┌─ Input data

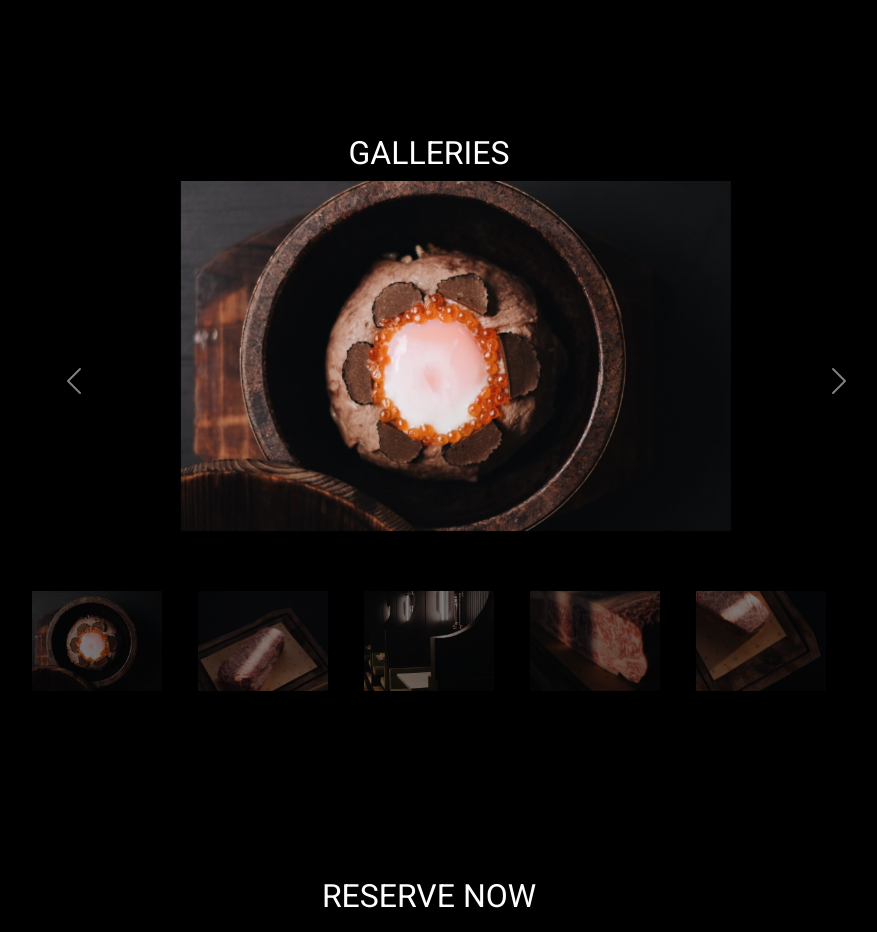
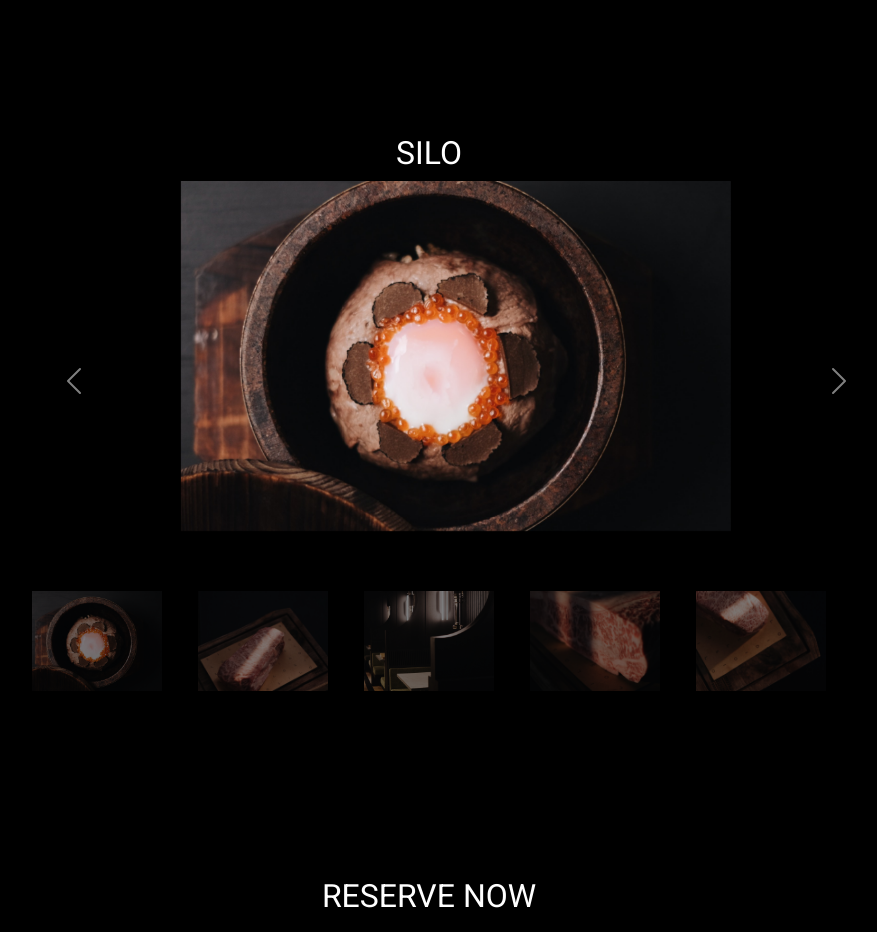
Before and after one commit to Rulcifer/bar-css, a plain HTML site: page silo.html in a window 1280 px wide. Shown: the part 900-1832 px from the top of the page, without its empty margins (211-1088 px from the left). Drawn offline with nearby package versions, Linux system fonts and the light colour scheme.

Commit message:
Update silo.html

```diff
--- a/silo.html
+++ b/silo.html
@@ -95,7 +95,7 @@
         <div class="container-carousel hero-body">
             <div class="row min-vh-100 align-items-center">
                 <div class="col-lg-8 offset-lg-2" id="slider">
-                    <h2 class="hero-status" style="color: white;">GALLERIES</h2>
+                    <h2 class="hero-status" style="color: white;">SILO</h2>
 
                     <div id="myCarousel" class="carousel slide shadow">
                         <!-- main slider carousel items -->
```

└─

#### What you will do
Restate every line above word for word. Do not carry over the images.

#### Answer for this exercise
Before and after one commit to Rulcifer/bar-css, a plain HTML site: page silo.html in a window 1280 px wide. Shown: the part 900-1832 px from the top of the page, without its empty margins (211-1088 px from the left). Drawn offline with nearby package versions, Linux system fonts and the light colour scheme.

Commit message:
Update silo.html

```diff
--- a/silo.html
+++ b/silo.html
@@ -95,7 +95,7 @@
         <div class="container-carousel hero-body">
             <div class="row min-vh-100 align-items-center">
                 <div class="col-lg-8 offset-lg-2" id="slider">
-                    <h2 class="hero-status" style="color: white;">GALLERIES</h2>
+                    <h2 class="hero-status" style="color: white;">SILO</h2>
 
                     <div id="myCarousel" class="carousel slide shadow">
                         <!-- main slider carousel items -->
```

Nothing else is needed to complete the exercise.